Compile with -O2 -fno-strict-aliasing and we get something different:

    mov     DWORD PTR [rdi], 1
    mov     eax, 1

Ah ha! By default, when GCC gets to use the powers granted to it by the standard, it can assume that short writes have no effect on unsigned reads, but -fno-strict-aliasing tells GCC to forget about that part of the standard.

GCC is organized as optimization passes and separate passes don’t necessarily share information. The strange inconsistency we saw when we compiled with default options is likely a result of this – the mov and the xor are likely coming from two separate parts of the compiler that don’t share the same understanding of our program.

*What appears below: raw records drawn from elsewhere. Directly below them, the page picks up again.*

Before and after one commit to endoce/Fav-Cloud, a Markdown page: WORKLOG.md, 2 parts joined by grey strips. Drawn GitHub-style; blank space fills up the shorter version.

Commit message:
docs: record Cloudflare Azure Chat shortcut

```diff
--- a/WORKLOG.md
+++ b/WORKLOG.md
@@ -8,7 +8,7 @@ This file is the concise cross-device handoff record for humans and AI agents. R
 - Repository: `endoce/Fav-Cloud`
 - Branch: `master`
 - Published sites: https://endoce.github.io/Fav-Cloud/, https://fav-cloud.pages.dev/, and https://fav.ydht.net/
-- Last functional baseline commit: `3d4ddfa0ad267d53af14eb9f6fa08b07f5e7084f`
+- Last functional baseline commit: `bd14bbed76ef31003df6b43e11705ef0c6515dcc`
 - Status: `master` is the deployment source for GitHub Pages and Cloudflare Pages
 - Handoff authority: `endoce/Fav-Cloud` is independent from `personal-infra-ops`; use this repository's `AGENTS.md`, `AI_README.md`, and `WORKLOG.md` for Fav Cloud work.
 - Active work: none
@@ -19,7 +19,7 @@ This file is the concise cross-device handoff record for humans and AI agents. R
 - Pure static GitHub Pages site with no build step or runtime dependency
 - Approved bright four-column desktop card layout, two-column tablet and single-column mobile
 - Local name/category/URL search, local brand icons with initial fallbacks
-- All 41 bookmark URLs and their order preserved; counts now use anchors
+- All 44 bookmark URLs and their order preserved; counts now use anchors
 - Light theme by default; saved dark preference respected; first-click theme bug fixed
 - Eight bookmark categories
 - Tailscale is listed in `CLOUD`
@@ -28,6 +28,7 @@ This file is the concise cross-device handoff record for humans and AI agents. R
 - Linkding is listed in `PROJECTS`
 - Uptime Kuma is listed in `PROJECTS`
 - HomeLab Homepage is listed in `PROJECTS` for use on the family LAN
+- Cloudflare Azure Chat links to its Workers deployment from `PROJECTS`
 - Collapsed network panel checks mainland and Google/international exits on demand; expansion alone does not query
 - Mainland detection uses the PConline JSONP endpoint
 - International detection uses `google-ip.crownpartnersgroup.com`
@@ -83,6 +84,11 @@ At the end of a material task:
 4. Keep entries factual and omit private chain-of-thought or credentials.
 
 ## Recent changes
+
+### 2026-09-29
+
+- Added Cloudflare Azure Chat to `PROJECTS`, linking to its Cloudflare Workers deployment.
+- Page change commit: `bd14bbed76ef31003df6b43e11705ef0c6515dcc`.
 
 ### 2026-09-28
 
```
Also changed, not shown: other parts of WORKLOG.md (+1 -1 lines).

The bug reporting guide for GCC has a section about -fno-strict-aliasing, perhaps because many people have been surprised by this optimization:

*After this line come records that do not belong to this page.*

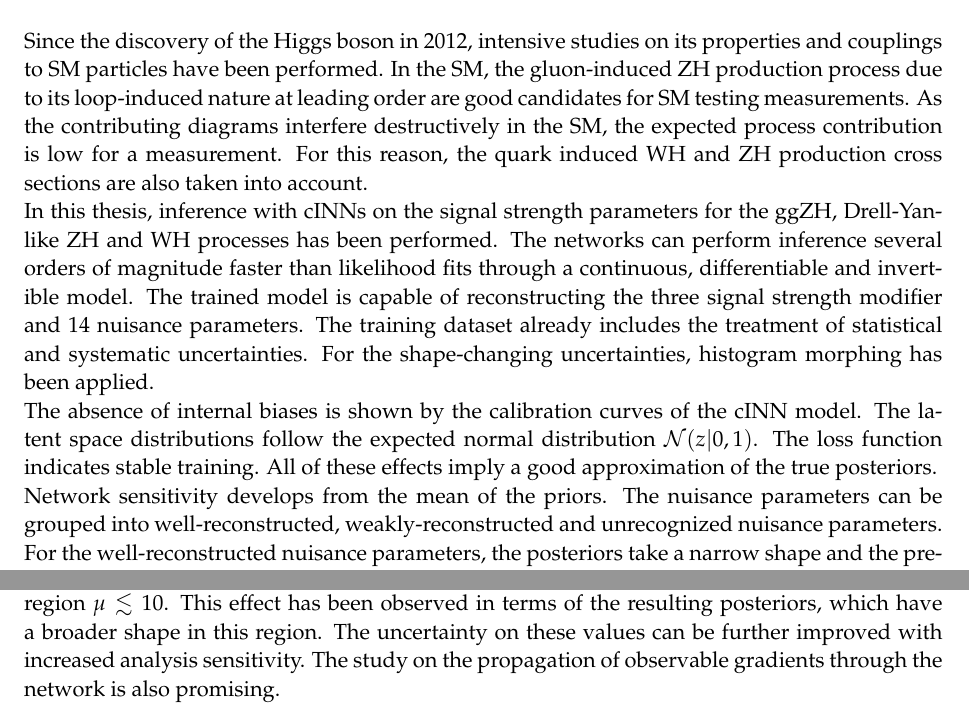
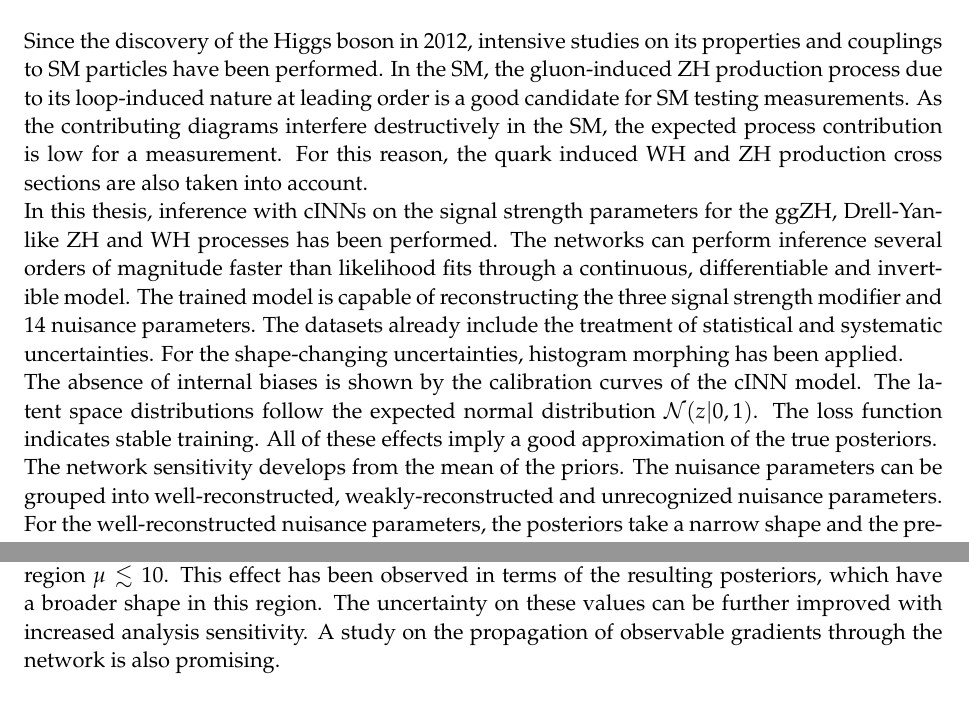
Before and after one commit to friciwolf/masterthesis, a LaTeX thesis (thesis.tex, which reads content/conclusion.tex): two parts of page 62 of 70, joined at a grey line, cut so that both start at the same text. Compiled offline with pdfLaTeX.

Commit message:
concluded conclusions

```diff
--- a/content/conclusion.tex
+++ b/content/conclusion.tex
@@ -1,13 +1,13 @@
 \Section{Conclusion}
 \label{sec:conclusion}
 
-Since the discovery of the Higgs boson in 2012, intensive studies on its properties and couplings to SM particles have been performed. In the SM, the gluon-induced ZH production process due to its loop-induced nature at leading order are good candidates for SM testing measurements. As the contributing diagrams interfere destructively in the SM, the expected process contribution is low for a measurement. For this reason, the quark induced WH and ZH production cross sections are also taken into account.
+Since the discovery of the Higgs boson in 2012, intensive studies on its properties and couplings to SM particles have been performed. In the SM, the gluon-induced ZH production process due to its loop-induced nature at leading order is a good candidate for SM testing measurements. As the contributing diagrams interfere destructively in the SM, the expected process contribution is low for a measurement. For this reason, the quark induced WH and ZH production cross sections are also taken into account.
 
-In this thesis, inference with cINNs on the signal strength parameters for the ggZH, Drell-Yan-like ZH and WH processes has been performed. The networks can perform inference several orders of magnitude faster than likelihood fits through a continuous, differentiable and invertible model. The trained model is capable of reconstructing the three signal strength modifier and 14 nuisance parameters. The training dataset already includes the treatment of statistical and systematic uncertainties. For the shape-changing uncertainties, histogram morphing has been applied.
+In this thesis, inference with cINNs on the signal strength parameters for the ggZH, Drell-Yan-like ZH and WH processes has been performed. The networks can perform inference several orders of magnitude faster than likelihood fits through a continuous, differentiable and invertible model. The trained model is capable of reconstructing the three signal strength modifier and 14 nuisance parameters. The datasets already include the treatment of statistical and systematic uncertainties. For the shape-changing uncertainties, histogram morphing has been applied.
 
 The absence of internal biases is shown by the calibration curves of the cINN model. The latent space distributions follow the expected normal distribution $\mathcal{N}(z | 0,1)$. The loss function indicates stable training. All of these effects imply a good approximation of the true posteriors.
 
-Network sensitivity develops from the mean of the priors. The nuisance parameters can be grouped into well-reconstructed, weakly-reconstructed and unrecognized nuisance parameters. For the well-reconstructed nuisance parameters, the posteriors take a narrow shape and the predictions scatter closely around the true MC value. For the unrecognized nuisance parameters, the network returns the prior distribution as the network developed no sensitivity to these parameters. For the weakly reconstructed nuisance parameters, the posteriors take a similar shape as the priors and the increased sensitivity results in a broader shape in the prediction-expectation distribution.
+The network sensitivity develops from the mean of the priors. The nuisance parameters can be grouped into well-reconstructed, weakly-reconstructed and unrecognized nuisance parameters. For the well-reconstructed nuisance parameters, the posteriors take a narrow shape and the predictions scatter closely around the true MC value. For the unrecognized nuisance parameters, the network returns the prior distribution as the network developed no sensitivity to these parameters. For the weakly reconstructed nuisance parameters, the posteriors take a similar shape as the priors and the increased sensitivity results in a broader shape in the prediction-expectation distribution.
 
 For the Standard Model expectation, where $\mu=1$ for each signal process, the obtained values for the signal processes were
 
@@ -15,4 +15,4 @@ For the Standard Model expectation, where $\mu=1$ for each signal process, the o
 	\mu_\text{ggZH} = 5.10^{+3.57}_{-3.50} \, \, \quad \mu_\text{ZHDY} = 3.90^{+2.62}_{-2.57} \, \, \quad \mu_\text{WH} = 3.02^{+1.92}_{-1.90}.
 \end{equation*}
 
-For the three signal processes, the network model suffers from a signal sensitivity drop in the region $\mu\lesssim10$. This effect has been observed in terms of the resulting posteriors, which have a broader shape in this region. The uncertainty on these values can be further improved with increased analysis sensitivity. The study on the propagation of observable gradients through the network is also promising.
+For the three signal processes, the network model suffers from a signal sensitivity drop in the region $\mu\lesssim10$. This effect has been observed in terms of the resulting posteriors, which have a broader shape in this region. The uncertainty on these values can be further improved with increased analysis sensitivity. A study on the propagation of observable gradients through the network is also promising.
```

To disable optimizations based on alias-analysis for faulty legacy code, the option -fno-strict-aliasing can be used as a work-around.

Oof. Okay GCC, type-based alias analysis is great and useful, but no need to judge this hard.

Snap back to reality

Let’s go look at a practical example in CRuby where we did not follow the rules. If you’d like to follow along, you can grab this commit and build with the following commands:

$ ./
$ ./configure cflags=-flto LDFLAGS=-flto
$ make -j8 miniruby

I’ll be using GCC 11.2.0 on a GNU/Linux distribution.

This example has to do with an output parameter, where we expect a function to do a write using the out parameter before returning. The call site looks like this:

typedef unsigned long VALUE;
typedef unsigned long ID;
typedef struct st_table st_table;

int rb_id_table_lookup(struct rb_id_table *tbl, ID id, VALUE *valp);
//                                                            ^^^^
//                                                  out param of interest

do_lookup(struct rb_id_table *const_cache, ID id)
    st_table *ics;

    if (rb_id_table_lookup(constant_cache, id, (VALUE *) &ics)) {
        // successful lookup
        st_foreach(ics, iterator_fn, 0);

When rb_id_table_lookup() returns 1, it indicates that it has written through valp:

//... inside rb_id_table_lookup()
if (index >= 0) {
    *valp = tbl->items[index].val;
    return TRUE;
else {
    return FALSE;

Let’s focus on the code path where the lookup succeeds and break it down into a sequence of accesses by type:

  1. write unsigned long aka VALUE through valp
  2. read st_table * using the ics local variable

Uh oh, unsigned long and st_table * are distinct types, so by the aliasing rules the compiler is free to assume that the two accesses have no relation. If it decides to reorder and do the read before the write, that would betray our intention – we want to make use of the output from the successful lookup so we always want the write to happen first!

Does GCC tell us anything about this mismatch between our intention and what we wrote? Why yes:

vm_method.c:146:9: warning: ‘ics’ may be used uninitialized [-Wmaybe-uninitialized]
  146 |         st_foreach(ics, rb_clear_constant_cache_for_id_i, (st_data_t) NULL);
      |         ^
class.c: In function ‘clear_constant_cache_i’:
vm_method.c:143:15: note: ‘ics’ declared here
  143 |     st_table *ics;
      |               ^

That’s a bit of a strange warning to get if you expect accesses to happen in source code order. I suspect what has happened under the hood is that GCC considered putting the read before the write and while evaluating that schedule GCC detects that it reads from an uninitialized variable. I think GCC only sees this read-before-write schedule when interpreting the aliasing rules strictly because adding -fno-strict-aliasing makes the warning disappear.

The fix for this issue makes the code write and read through the same type. If you’re in the mood for an exercise, you can imagine what the code change looks like before looking at the patch.


This post tries to build intuition for spotting strict aliasing issues. The analysis I showed involves distilling the program under review into accesses by type, sort of like taking a projection of it. The CRuby example is interprocedural and to get all the requisite information for our analysis we needed to reference two functions in separate files. Similarly, GCC issues a warning about the code only when we build with link time optimization, where it can reason about the two functions in separate translation units together.

Have fun coding in ISO C and be careful casting pointers!